# What you should do
In the data below, find every line with the string "participant" and pull it out.

# Extracted data

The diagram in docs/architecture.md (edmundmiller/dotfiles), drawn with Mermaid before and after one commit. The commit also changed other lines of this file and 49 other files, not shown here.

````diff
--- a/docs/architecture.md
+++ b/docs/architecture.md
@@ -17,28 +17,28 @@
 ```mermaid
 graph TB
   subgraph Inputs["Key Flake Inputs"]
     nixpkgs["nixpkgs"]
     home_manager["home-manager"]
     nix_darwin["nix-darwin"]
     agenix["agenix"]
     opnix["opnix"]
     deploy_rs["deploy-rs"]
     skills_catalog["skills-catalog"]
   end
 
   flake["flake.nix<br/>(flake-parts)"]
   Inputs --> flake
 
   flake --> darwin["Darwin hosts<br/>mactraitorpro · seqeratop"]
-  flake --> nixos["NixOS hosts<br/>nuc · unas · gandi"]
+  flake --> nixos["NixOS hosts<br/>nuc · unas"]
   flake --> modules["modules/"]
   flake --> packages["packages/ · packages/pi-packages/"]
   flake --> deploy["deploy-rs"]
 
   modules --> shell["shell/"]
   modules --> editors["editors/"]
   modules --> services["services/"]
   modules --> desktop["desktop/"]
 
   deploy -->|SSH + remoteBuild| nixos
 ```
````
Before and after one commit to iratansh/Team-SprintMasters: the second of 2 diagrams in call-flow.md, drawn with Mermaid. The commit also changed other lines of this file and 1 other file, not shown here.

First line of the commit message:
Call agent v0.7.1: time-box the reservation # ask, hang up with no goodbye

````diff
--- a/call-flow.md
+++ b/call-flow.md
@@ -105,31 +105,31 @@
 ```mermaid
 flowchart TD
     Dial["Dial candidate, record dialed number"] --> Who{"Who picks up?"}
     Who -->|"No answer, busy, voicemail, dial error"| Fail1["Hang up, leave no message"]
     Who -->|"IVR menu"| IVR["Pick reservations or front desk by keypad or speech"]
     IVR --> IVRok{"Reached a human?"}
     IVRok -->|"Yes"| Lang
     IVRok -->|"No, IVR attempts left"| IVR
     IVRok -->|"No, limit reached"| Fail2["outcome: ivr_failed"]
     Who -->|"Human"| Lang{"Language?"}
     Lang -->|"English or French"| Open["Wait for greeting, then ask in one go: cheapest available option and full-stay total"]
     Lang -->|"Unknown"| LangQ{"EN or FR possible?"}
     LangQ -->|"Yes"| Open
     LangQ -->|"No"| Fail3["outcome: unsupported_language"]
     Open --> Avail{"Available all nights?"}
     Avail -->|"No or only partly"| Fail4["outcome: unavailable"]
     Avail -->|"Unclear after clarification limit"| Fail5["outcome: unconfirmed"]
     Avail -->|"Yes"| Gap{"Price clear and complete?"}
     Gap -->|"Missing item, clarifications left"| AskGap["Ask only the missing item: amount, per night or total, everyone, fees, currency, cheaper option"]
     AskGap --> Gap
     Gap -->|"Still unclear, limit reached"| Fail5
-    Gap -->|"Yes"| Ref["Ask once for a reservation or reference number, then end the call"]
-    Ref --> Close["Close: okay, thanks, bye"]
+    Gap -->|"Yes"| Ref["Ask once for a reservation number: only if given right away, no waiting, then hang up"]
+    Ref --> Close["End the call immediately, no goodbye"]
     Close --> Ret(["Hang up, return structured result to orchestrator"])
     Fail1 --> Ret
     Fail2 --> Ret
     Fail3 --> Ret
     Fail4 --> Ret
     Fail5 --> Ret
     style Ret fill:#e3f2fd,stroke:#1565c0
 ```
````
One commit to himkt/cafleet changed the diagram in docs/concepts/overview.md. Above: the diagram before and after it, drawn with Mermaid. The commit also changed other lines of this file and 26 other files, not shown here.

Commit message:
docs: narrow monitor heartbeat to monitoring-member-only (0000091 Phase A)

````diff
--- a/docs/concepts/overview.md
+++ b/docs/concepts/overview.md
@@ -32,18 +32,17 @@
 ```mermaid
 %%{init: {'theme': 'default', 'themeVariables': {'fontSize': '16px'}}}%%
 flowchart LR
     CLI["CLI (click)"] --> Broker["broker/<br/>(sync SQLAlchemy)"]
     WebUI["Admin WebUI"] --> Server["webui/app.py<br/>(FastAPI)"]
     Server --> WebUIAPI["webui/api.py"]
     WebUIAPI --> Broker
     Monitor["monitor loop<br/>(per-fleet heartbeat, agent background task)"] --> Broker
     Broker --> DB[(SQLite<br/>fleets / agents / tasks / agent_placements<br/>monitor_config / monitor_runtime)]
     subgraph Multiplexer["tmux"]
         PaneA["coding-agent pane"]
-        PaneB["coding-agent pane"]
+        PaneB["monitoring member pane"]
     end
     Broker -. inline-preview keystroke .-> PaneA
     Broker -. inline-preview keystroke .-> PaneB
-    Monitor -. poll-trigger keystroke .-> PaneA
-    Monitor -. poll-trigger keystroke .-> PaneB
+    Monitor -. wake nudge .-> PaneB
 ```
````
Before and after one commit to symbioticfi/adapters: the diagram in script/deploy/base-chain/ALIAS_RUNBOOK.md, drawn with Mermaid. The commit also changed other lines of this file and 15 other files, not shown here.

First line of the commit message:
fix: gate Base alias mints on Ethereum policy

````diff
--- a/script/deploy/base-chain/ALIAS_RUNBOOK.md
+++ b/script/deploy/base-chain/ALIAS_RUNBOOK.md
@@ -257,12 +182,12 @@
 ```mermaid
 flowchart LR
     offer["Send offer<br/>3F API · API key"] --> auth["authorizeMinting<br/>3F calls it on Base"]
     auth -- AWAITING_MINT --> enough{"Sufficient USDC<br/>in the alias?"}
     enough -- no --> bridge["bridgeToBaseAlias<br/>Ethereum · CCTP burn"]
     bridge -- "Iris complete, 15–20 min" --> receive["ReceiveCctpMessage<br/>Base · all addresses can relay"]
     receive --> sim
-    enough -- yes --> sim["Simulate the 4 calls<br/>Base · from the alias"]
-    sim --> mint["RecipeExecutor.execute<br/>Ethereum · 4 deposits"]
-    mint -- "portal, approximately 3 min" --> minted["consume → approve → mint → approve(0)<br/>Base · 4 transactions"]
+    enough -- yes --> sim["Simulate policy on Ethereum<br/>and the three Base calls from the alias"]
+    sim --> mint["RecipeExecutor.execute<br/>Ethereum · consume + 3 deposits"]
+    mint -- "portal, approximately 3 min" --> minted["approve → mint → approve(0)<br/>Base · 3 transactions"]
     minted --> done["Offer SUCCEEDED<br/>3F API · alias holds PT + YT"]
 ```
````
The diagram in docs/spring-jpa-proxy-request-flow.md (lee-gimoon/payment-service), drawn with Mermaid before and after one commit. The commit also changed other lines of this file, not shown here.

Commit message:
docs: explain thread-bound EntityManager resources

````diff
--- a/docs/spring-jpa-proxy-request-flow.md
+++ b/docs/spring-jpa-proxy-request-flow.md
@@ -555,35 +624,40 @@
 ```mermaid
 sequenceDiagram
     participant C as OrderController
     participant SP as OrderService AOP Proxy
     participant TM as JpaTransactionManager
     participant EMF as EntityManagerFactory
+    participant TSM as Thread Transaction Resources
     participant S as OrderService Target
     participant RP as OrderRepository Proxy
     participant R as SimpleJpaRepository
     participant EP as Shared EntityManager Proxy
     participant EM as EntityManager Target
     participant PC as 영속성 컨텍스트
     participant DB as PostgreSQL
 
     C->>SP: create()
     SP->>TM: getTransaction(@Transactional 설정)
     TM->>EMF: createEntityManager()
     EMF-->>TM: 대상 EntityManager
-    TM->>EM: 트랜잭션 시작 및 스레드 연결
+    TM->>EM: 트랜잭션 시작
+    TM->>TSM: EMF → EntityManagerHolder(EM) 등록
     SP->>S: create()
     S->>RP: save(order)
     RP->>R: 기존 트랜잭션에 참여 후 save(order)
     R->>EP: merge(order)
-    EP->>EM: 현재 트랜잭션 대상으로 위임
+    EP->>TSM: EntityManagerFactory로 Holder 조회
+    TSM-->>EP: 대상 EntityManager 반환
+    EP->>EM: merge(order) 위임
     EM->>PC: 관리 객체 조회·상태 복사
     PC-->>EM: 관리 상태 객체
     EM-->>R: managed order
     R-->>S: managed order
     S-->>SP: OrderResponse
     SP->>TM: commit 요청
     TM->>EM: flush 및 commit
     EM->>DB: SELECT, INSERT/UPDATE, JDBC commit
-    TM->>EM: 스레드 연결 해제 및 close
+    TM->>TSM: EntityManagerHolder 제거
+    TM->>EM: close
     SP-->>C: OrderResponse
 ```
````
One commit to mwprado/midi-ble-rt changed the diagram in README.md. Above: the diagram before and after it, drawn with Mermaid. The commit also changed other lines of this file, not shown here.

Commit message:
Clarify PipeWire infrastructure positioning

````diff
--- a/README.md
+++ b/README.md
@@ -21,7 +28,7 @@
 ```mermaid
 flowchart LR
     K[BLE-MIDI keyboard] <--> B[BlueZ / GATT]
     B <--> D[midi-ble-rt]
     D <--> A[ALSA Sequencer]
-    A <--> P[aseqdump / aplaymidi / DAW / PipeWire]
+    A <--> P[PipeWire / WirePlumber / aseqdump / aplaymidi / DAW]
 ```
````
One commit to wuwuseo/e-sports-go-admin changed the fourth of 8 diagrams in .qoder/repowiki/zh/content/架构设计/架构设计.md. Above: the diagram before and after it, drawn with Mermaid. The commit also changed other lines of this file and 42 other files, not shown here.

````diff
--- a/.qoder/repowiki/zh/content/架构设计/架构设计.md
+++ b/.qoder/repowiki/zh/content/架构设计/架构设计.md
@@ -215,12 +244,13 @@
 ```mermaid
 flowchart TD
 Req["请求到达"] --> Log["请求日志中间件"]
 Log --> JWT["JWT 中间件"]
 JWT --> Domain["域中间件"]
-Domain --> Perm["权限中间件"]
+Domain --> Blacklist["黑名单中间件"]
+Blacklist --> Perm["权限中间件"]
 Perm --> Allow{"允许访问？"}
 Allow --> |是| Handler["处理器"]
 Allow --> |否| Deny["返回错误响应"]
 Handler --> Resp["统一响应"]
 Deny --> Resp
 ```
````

# Solution for this problem
     participant C as OrderController
     participant SP as OrderService AOP Proxy
     participant TM as JpaTransactionManager
     participant EMF as EntityManagerFactory
+    participant TSM as Thread Transaction Resources
     participant S as OrderService Target
     participant RP as OrderRepository Proxy
     participant R as SimpleJpaRepository
     participant EP as Shared EntityManager Proxy
     participant EM as EntityManager Target
     participant PC as 영속성 컨텍스트
     participant DB as PostgreSQL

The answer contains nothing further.